Stop it. Stop waving. It’s deficient and floppy and annoying. I can’t imagine how tired you must be. You wave to people all day, don’t you? Just watching your hand rise and fall so fast makes me want to stick my own in a tub of ice—and it’s cold outside.

Aren’t you cold? Your elf friend lies helpless and deflated, face down in the snow. Surely he is cold. Perhaps you should stop waving and use your hands to lift him up again. But you’re waving! Waving! Is this pageantry? Is this dictatorship? What is this?

It’s not even a solid wave. And I don’t know why you wave so much, anyway. Don’t you know people have learned to ignore you? How does your arm even bend like that? Don’t you have joints? Your waving arm looks as if it’s being sliced into and reconfigured every two seconds. I suppose after having waved to so many passersby, this is what waving becomes.

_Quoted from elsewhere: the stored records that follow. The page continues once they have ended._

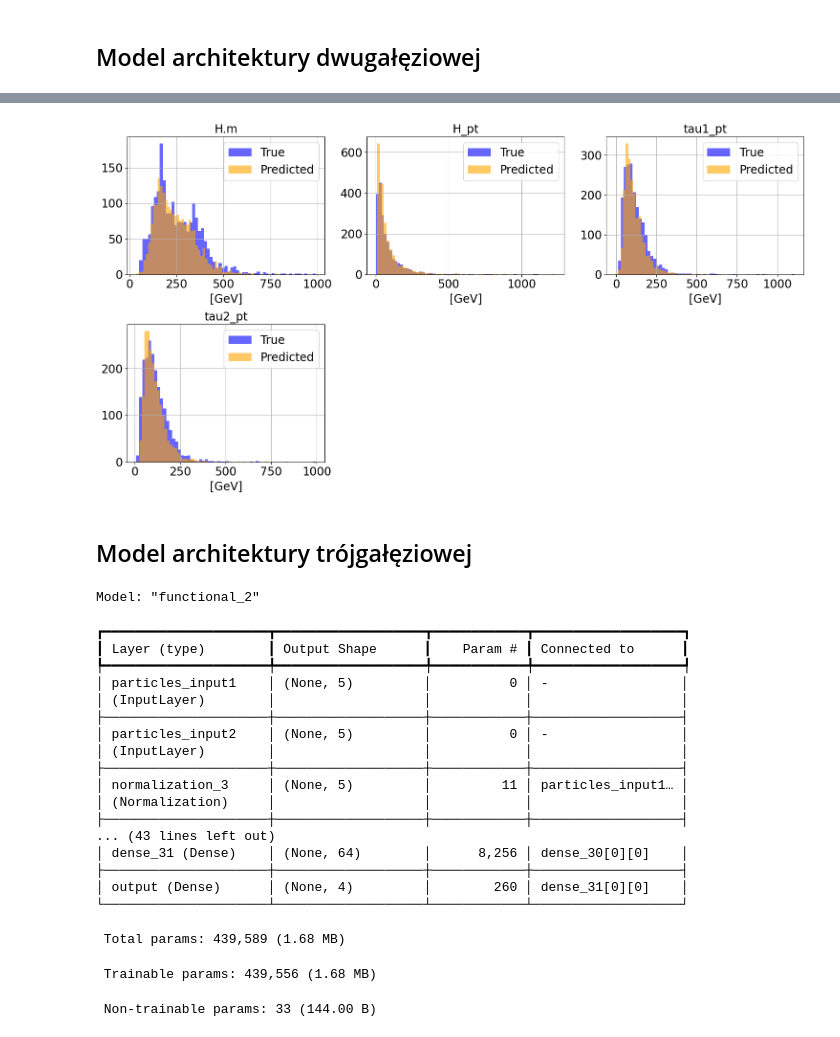
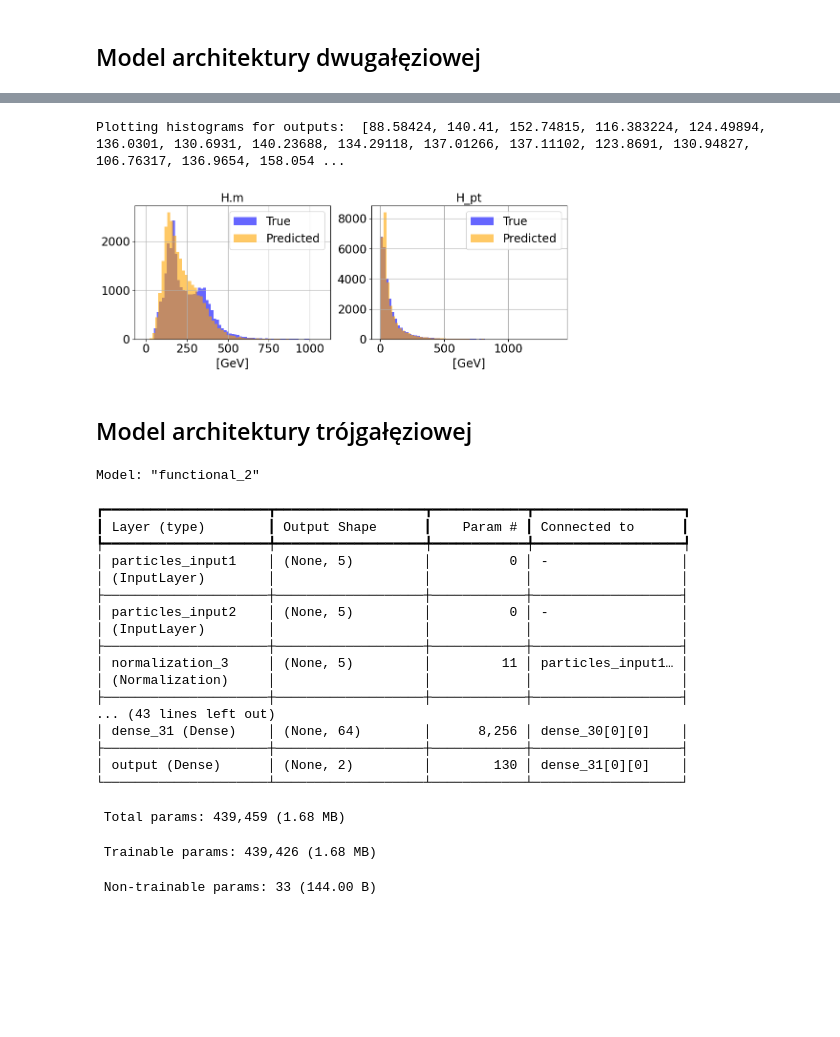
Before and after one commit to jpkusmiersk/Uczenie_maszynowe_2, a Jupyter notebook: projekt/final_project_2.ipynb, the cells around one changed output, grey strips where cells are left out. Cells and saved outputs as stored; diff of their text form; code cells hidden in the pictures; blank space fills up the shorter version.

```diff
--- a/projekt/final_project_2.ipynb
+++ b/projekt/final_project_2.ipynb
@@ -101,6 +101,9 @@ output_targets = [
 
 
 output_targets = ['H.m', 'H_pt','tau1_pt','tau2_pt']
+
+
+output_targets = ['H.m', 'H_pt']
 # %%
 features = df[input_features].astype('float32').values
 labels = df[output_targets].astype('float32').values
@@ -121,6 +124,7 @@ I0000 00:00:1749148904.538396 14980770 pluggable_device_factory.cc:271] Created
 nStepsPerEpoch = project.nStepsPerEpoch
 batchSize = project.batchSize
 output_shape = len(output_targets)
+buffor_size = project.buffor_size
 
 minval = 5.0
 maxval = 55.0
@@ -216,6 +220,6 @@ Model: "FC_regression_model"
  Non-trainable params: 31 (128.00 B)
 # %%
-total_dataset = dataset_train.shuffle(2048).cache()
+total_dataset = dataset_train.shuffle(buffor_size).cache()
 val_batches = total_dataset.take(128)
 train_batches = total_dataset.skip(128)
 
@@ -262,7 +267,7 @@ project.plot_all_labels(model_fc, val_batches, output_targets)
 dataset_train_test = dataset_train.unbatch()
 dataset_split = dataset_train_test.map(project.split_inputs).batch(batchSize).cache()
 
-total_dataset = dataset_split.shuffle(2048).cache()
+total_dataset = dataset_split.shuffle(buffor_size).cache()
 val_batches = total_dataset.take(128)
 train_batches = total_dataset.skip(128)
 # %%
@@ -372,7 +376,8 @@ project.true_vs_predict_H_mass(model_dual, val_batches)
 # %%
-project.plot_all_labels(model_dual, val_batches, output_targets)
+project.plot_all_labels(model_dual, train_batches, output_targets)
 # %% [output]
+Plotting histograms for outputs:  [88.58424, 140.41, 152.74815, 116.383224, 124.49894, 136.0301, 130.6931, 140.23688, 134.29118, 137.01266, 137.11102, 123.8691, 130.94827, 106.76317, 136.9654, 158.054 ...
-[figure, old version]
+[figure, new version]
 # %% [markdown]
 ## Model architektury trójgałęziowej
 # %%
@@ -389,15 +394,27 @@ input_met = tf.keras.Input(shape=(5,), name="met_input")
 
 # Gałąź cząstek - 1
 norm_particles1 = tf.keras.layers.Normalization()(input_particles1)
-x1 = tf.keras.layers.Dense(64, activation='relu')(norm_particles1)
-x1 = tf.keras.layers.Dense(128, activation='relu')(x1)
-x1 = tf.keras.layers.Dense(256, activation='relu')(x1)
+x1 = tf.keras.layers.Dense(64, activation='relu',
+                          bias_initializer=tf.keras.initializers.RandomUniform(minval=-1, maxval=1),
+                          kernel_initializer='he_normal')(norm_particles1)
+x1 = tf.keras.layers.Dense(128, activation='relu',
+                          bias_initializer=tf.keras.initializers.RandomUniform(minval=-1, maxval=1),
+                          kernel_initializer='he_normal')(x1)
+x1 = tf.keras.layers.Dense(256, activation='relu',
+                          bias_initializer=tf.keras.initializers.RandomUniform(minval=-1, maxval=1),
+                          kernel_initializer='he_normal')(x1)
 
 # Gałąź cząstek - 2
 norm_particles2 = tf.keras.layers.Normalization()(input_particles2)
-x2 = tf.keras.layers.Dense(64, activation='relu')(norm_particles2)
-x2 = tf.keras.layers.Dense(128, activation='relu')(x2)
-x2 = tf.keras.layers.Dense(256, activation='relu')(x2)
+x2 = tf.keras.layers.Dense(64, activation='relu',
+                          bias_initializer=tf.keras.initializers.RandomUniform(minval=-1, maxval=1),
+                          kernel_initializer='he_normal')(norm_particles2)
+x2 = tf.keras.layers.Dense(128, activation='relu',
+                          bias_initializer=tf.keras.initializers.RandomUniform(minval=-1, maxval=1),
+                          kernel_initializer='he_normal')(x2)
+x2 = tf.keras.layers.Dense(256, activation='relu',
+                          bias_initializer=tf.keras.initializers.RandomUniform(minval=-1, maxval=1),
+                          kernel_initializer='he_normal')(x2)
 
 
 #Połączona gałąź cząstek
@@ -411,9 +428,15 @@ x12 = tf.keras.layers.Dense(64, activation='relu',
 
 # Gałąź MET
 norm_met = tf.keras.layers.Normalization()(input_met)
-x3 = tf.keras.layers.Dense(32, activation='relu')(norm_met)
-x3 = tf.keras.layers.Dense(64, activation='relu')(x3)
-x3 = tf.keras.layers.Dense(128, activation='relu')(x3)
+x3 = tf.keras.layers.Dense(32, activation='relu',
+                          bias_initializer=tf.keras.initializers.RandomUniform(minval=-1, maxval=1),
+                          kernel_initializer='he_normal')(norm_met)
+x3 = tf.keras.layers.Dense(64, activation='relu',
+                          bias_initializer=tf.keras.initializers.RandomUniform(minval=-1, maxval=1),
+                          kernel_initializer='he_normal')(x3)
+x3 = tf.keras.layers.Dense(128, activation='relu',
+                          bias_initializer=tf.keras.initializers.RandomUniform(minval=-1, maxval=1),
+                          kernel_initializer='he_normal')(x3)
 
 # Połączenie
 x = tf.keras.layers.concatenate([x12, x3])
@@ -451,10 +474,10 @@ Model: "functional_2"
 ... (43 lines left out)
 │ dense_31 (Dense)    │ (None, 64)        │      8,256 │ dense_30[0][0]    │
 ├─────────────────────┼───────────────────┼────────────┼───────────────────┤
-│ output (Dense)      │ (None, 4)         │        260 │ dense_31[0][0]    │
+│ output (Dense)      │ (None, 2)         │        130 │ dense_31[0][0]    │
 └─────────────────────┴───────────────────┴────────────┴───────────────────┘
- Total params: 439,589 (1.68 MB)
+ Total params: 439,459 (1.68 MB)
- Trainable params: 439,556 (1.68 MB)
+ Trainable params: 439,426 (1.68 MB)
  Non-trainable params: 33 (144.00 B)
 # %%
 importlib.reload(project);
```
Also changed, not shown: parts of 18 cells of this notebook, 4 other files.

Actually, I would like to amend my request. Don’t just stop waving. Stop smiling, too. Don’t you know every normal snowman melts when it gets warm again? They thrive on temperature, and you thrive on moods! Spirit! Excitement! Temperature isn’t so predictable either, you say? Sure, sure… but if you want to be genuine, just don’t seem so unconditionally happy! Your appeal is lost in conditions quickly.

I’m sorry. I shouldn’t be so hard on you. What can you do? The real snowman, like you, perches awkwardly on the edge of a medium-size yard of a medium-size suburban home in a medium-size suburb, waving to medium-size SUVs full of medium-size people going to medium-size jobs, but it can change. It has its quirks, if it wants. You didn’t want to be factory made. You didn’t want to be sewn together, methodically, from fourths and eighths into a whole. You didn’t want to be exactly like the inflatable waving snowman two houses down the street, did you?

Sometimes I want to stop the car and reform you, give you some originality. If you weren’t plastic and air-filled, I would give you other things to hold: not a candy cane or a present, but maybe a toothbrush or an instrument. Also, do you ever pick your nose? I would give you the opportunity to pick your nose, or the ability to share an offensive gesture with the world that will have you stuffed in a box for eleven months out of the year. At least without a box, you would rip or collect dust with time. Anything to be different.

Respectfully yours,
Catherine Jessee